, NAIROBI, Kenya, Feb 15 – Government officials and politicians have been challenged to respect rulings coming from the courts since it is the only way for the country to remain civilised.
During their protest which was part of their yellow ribbon campaign, members of the legal profession have specifically castigated the government for what they termed as a blatant disregard of the rule of law.
They were led by Law Society of Kenya, Nairobi branch chairman Charles Kanjamain the peaceful march from Milimani Law Courts to the Supreme Court where they cautioned government officials against courting chaos by failing to obey court orders.
“Any democracy requires a total adherence and fidelity to court orders. The court has no police force to enforce the court orders,” he said.
The lawyers were angered by recent actions by police chiefs Joseph Boinnet and George Kinoti who ignored orders to produce self-styled National Resistance Movement General Miguna Miguna in court, instead of deporting him to Canada in collaboration with the Immigration Department.
“We are hoping the march will pass a message that we have had enough of disrespect for court orders.

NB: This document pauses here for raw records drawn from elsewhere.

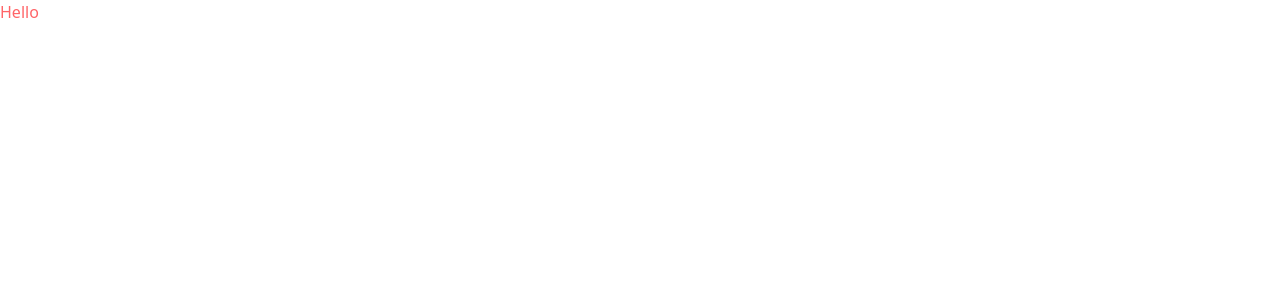
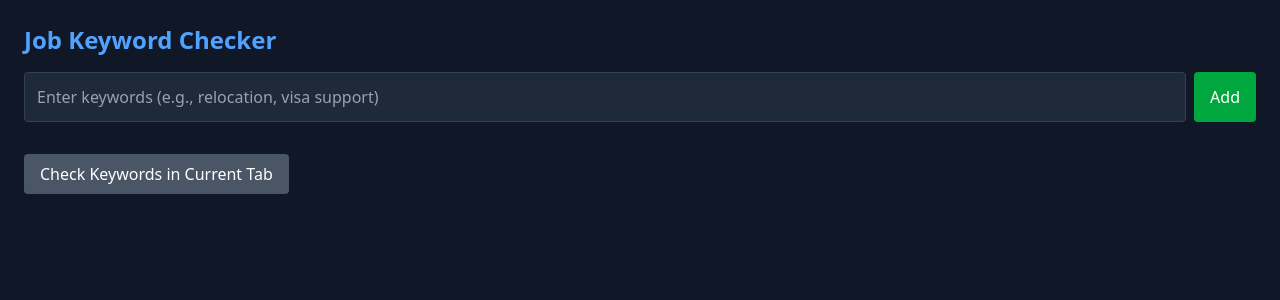
Before and after one commit to abhilashbethur/job-scanner, a React (Vite) app: page / in a window 1280 px wide. Shown: the top 300 px of the page. Built offline with nearby package versions, Linux system fonts and the light colour scheme.

Commit message:
my idea workksssss!

```diff
--- a/src/App.jsx
+++ b/src/App.jsx
@@ -1,8 +1,153 @@
+import { useState } from "react";
+
 function App() {
+  const [keyword, setKeyword] = useState("");
+  const [keywords, setKeywords] = useState([]);
+  const [results, setResults] = useState([]);
+
+  const addKeyword = () => {
+    if (keyword.trim() && !keywords.includes(keyword.trim())) {
+      setKeywords([...keywords, keyword.trim()]);
+    }
+    setKeyword("");
+  };
+
+  const removeKeyword = (kw) => {
+    setKeywords(keywords.filter((k) => k !== kw));
+  };
+
+  const checkKeywords = async () => {
+    try {
+      // Get the active tab
+      const [tab] = await chrome.tabs.query({
+        active: true,
+        currentWindow: true,
+      });
+
+      if (!tab) {
+        setResults(["Unable to access current tab."]);
+        return;
+      }
+
+      // Check if the tab URL is valid (not chrome:// or extension pages)
+      if (
+        tab.url.startsWith("chrome://") ||
+        tab.url.startsWith("chrome-extension://") ||
+        tab.url.startsWith("edge://") ||
+        tab.url.startsWith("about:")
+      ) {
+        setResults([
+          "Cannot access this type of page. Please navigate to a regular website.",
+        ]);
+        return;
+      }
+
+      // Inject script to get job description content
+      const injectionResults = await chrome.scripting.executeScript({
+        target: { tabId: tab.id },
+        function: () => {
+          const jobTextElement = document.querySelector(
+            ".jobs-description-content__text--stretch"
+          );
+
+          if (!jobTextElement) {
+            return {
+              error:
+                "Job description not found. Make sure you're on a LinkedIn job page.",
+            };
+          }
+
+          return { jobText: jobTextElement.innerText };
+        },
+      });
+
+      const result = injectionResults[0].result;
+
+      if (result.error) {
+        setResults([result.error]);
+        return;
+      }
+
+      const jobText = result.jobText.toLowerCase();
+      const found = keywords.map((kw) =>
+        jobText.includes(kw.toLowerCase())
+          ? `✅ ${kw} found`
+          : `❌ ${kw} not found`
+      );
+      setResults(found);
+    } catch (error) {
+      console.error("Error checking keywords:", error);
+      setResults([`Error: ${error.message}`]);
+    }
+  };
+
+  // Handle Enter key in input
+  const handleKeyPress = (e) => {
+    if (e.key === "Enter") {
+      addKeyword();
+    }
+  };
+
   return (
-    <>
-      <div className="text-red-400">Hello</div>
-    </>
+    <div className="min-h-screen bg-gray-900 text-white p-6 font-sans">
+      <h1 className="text-2xl font-bold mb-4 text-blue-400">
+        Job Keyword Checker
+      </h1>
+
+      <div className="flex mb-4">
+        <input
+          type="text"
+          value={keyword}
+          onChange={(e) => setKeyword(e.target.value)}
+          onKeyPress={handleKeyPress}
+          placeholder="Enter keywords (e.g., relocation, visa support)"
+          className="w-full p-3 bg-gray-800 border border-gray-700 rounded text-white placeholder-gray-400"
+        />
+        <button
+          onClick={addKeyword}
+          className="ml-2 px-4 py-2 bg-green-600 hover:bg-green-700 rounded text-white"
+        >
+          Add
+        </button>
+      </div>
+
+      <div className="flex flex-wrap gap-2 mb-4">
+        {keywords.map((kw) => (
+          <span
+            key={kw}
+            className="bg-blue-500 text-white px-3 py-1 rounded-full flex items-center"
+          >
+            {kw}
+            <button
+              onClick={() => removeKeyword(kw)}
+              className="ml-2 text-white font-bold"
+            >
+              ×
+            </button>
+          </span>
+        ))}
+      </div>
+
+      <button
+        onClick={checkKeywords}
+        disabled={keywords.length === 0}
+        className={`px-4 py-2 rounded text-white ${
+          keywords.length === 0
+            ? "bg-gray-600 cursor-not-allowed"
+            : "bg-blue-600 hover:bg-blue-700"
+        }`}
+      >
+        Check Keywords in Current Tab
+      </button>
+
+      <div className="mt-6" id="result">
+        {results.map((res, index) => (
+          <p key={index} className="mb-2 p-2 bg-gray-800 rounded">
+            {res}
+          </p>
+        ))}
+      </div>
+    </div>
   );
 }
 
```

We want the message to go out to the government, political parties whether it is the Jubilee or the NASA coalition,” Kanjama asserted.
Other lawyers present included Senator James Orengo, MP Otiende Amollo, and Nelson Havi.
The High Court has since nullified the deportation order signed by Interior Cabinet Secretary Fred Matiangi and ordered that Miguna’s Kenyan passport be presented in court within a week.
Justice Luka Kimaru faulted the State for deporting Miguna, declaring a deportation order issued by the Interior Cabinet Secretary null and void.
Justice Kimaru also found National Police Service Inspector General Joseph Boinnet and the Directorate of Criminal Investigations chief George Kinoti to have treated the court with contempt for failing to produce Miguna in court on Tuesday last week, as directed.
He said the circumstances under which the police surrendered Miguna to immigration officials for deportation were a clear demonstration of collusion to defeat the ends of justice.
The judge ordered Boinnet and Kinoti to make a written undertaking within seven days pledging to comply and give effect to court orders so as to purge their contempt.
The immigration department was also directed to surrender Miguna’s Kenyan passport to the court within seven days.